What is in store for 2023? Is the stock market overvalued? In answer to the second question: perhaps yes, perhaps no. When most people ask, “Is the market overvalued or undervalued?” what they really are asking is, “Where is the market going next?”
Of course, no one knows for sure. But a bit of historical data can offer information for comparison. Below (top) is a chart showing how over-priced US growth stocks (yellow-ish line) have been over 100 years and how over-priced US value stocks (greenish-blue line) have been over the same period. It would seem that growth stocks are still over-valued. But look at the period for growth stocks between 1974 (the last time inflation was as high as it is today) and 1998. Can you say that it was obvious in 1992 that growth stocks were overvalued? Probably not.
Fast forward to 2023. What could happen next? See the bottom chart for more data.
Today’s TGIF 2 Minutes was delayed to reflect a speech given earlier today in Jackson Hole, WY by US Federal Reserve Chair, Jerome Powell.

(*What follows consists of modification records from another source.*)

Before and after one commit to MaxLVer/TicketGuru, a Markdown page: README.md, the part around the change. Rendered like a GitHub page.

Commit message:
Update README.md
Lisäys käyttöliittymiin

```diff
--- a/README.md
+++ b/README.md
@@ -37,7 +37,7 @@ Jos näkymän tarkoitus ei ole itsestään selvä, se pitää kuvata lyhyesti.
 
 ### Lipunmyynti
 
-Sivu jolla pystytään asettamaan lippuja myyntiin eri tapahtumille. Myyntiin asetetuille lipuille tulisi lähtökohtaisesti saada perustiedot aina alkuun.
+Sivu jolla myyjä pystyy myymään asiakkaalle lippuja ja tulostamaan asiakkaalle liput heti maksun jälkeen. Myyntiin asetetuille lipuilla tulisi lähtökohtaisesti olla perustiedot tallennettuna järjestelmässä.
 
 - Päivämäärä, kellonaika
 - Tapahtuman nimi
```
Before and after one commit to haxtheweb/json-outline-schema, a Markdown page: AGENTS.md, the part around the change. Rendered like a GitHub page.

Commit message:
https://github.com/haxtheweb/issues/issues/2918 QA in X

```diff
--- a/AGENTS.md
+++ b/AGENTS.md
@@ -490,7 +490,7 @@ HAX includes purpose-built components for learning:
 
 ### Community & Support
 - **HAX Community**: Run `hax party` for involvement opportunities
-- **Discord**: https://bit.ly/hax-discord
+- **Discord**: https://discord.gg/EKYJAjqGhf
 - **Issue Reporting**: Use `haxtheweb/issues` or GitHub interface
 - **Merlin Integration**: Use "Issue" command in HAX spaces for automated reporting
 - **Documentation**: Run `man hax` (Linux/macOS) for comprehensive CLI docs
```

Earlier today (Friday) US Federal Reserve Chairman Jerome Powell spoke in a widely anticipated speech at an annual meeting of the Kansas City Federal Reserve Bank. The market and investing worlds were looking for guidance from the Fed Chair regarding interest rates and future inflation. Part of the reason for the speech being so closely watched goes back to a former Fed Chair. For those old enough to remember, in December 1996 Alan Greenspan made a now famous speech that rocked the markets when he coined the term, “irrational exuberance.” Then Fed Chairman Greenspan commented,

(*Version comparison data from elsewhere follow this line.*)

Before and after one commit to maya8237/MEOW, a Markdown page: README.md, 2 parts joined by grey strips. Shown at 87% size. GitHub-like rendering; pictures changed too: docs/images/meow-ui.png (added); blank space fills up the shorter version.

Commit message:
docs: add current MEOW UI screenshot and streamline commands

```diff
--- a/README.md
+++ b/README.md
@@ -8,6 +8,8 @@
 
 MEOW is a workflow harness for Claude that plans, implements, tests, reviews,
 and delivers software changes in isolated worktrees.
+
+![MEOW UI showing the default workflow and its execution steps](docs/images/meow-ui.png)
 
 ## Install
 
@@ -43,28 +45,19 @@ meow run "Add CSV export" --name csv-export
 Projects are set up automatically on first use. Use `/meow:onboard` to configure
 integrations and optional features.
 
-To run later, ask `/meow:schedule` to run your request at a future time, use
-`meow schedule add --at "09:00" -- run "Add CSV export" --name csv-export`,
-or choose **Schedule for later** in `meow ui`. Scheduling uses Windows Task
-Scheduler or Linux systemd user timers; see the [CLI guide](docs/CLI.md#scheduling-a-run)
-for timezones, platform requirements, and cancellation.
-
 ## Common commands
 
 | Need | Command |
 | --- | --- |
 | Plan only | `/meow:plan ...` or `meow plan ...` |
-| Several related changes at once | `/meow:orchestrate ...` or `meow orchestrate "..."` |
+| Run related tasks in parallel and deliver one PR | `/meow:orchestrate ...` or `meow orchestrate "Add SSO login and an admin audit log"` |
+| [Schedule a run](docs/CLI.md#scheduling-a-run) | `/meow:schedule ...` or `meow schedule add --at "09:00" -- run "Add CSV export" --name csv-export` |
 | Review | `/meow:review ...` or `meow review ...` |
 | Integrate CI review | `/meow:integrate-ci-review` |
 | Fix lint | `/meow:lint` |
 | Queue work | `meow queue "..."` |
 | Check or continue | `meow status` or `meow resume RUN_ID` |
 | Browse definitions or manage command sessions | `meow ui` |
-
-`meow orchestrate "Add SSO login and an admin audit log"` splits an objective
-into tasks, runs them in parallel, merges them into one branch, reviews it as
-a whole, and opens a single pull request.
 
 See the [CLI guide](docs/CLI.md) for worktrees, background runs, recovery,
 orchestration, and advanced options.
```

“How do we know when irrational exuberance has unduly escalated asset values…?” Greenspan went on, “We should not underestimate or become complacent about the complexity of the interactions of asset markets and the economy.”*
These are crazy times, almost chaotic. Chaos is defined as complete disorder and confusion – and parts of the world and our lives may be nearing that point, or at least feel that way. How does an investor get financial satisfaction in times like these? Carefully and patiently.
“Carefully” can equate to:
having a plan that addresses saving, spending, taxes, & investments
being able to monitor and adjust the plan, perhaps with an adviser
then continually executing the plan.
The “patiently” part can be more difficult and is just as critical.
Clearly, war and invasions have far more repercussions than merely financial. But somewhat luckily, the financial toll in most cases, for us as Americans (exception September 11th), has been what hits closest to home. And unluckily financially speaking, the biggest savers and investors are then most affected by the financial toll of war and invasions around the world.
Currently, the world – most notably the Ukraine, Eastern Europe and Russia – is experiencing the effects of an invasion that (God help us) may or may not turn into a larger situation. Specifically, the financial effects of the Ukraine invasion by Russia are being felt far beyond Europe and Russia. US and worldwide stock markets are down both from late 2021 highs and most notably in late February.
In times of stock market weakness, similar to year-to-date in 2022, it is human to experience fear. Part of staying on course with a savings and investment plan takes into consideration that fear is part of life.
Most recently, a number of investors may be expecting – and would be wise to expect – a market pullback due to more than a decade of steady market gains. However, this realization does not necessarily lessen or eliminate fear. Here is where the “Greatest Chart Ever” offers needed perspective.* Over a period of more than 40 years of intra-year stock market performance, the chart illustrates valid reasons NOT to allow short-term market moves (monthly, quarterly – even yearly) to lead to poor investment decisions. Why? Please read on.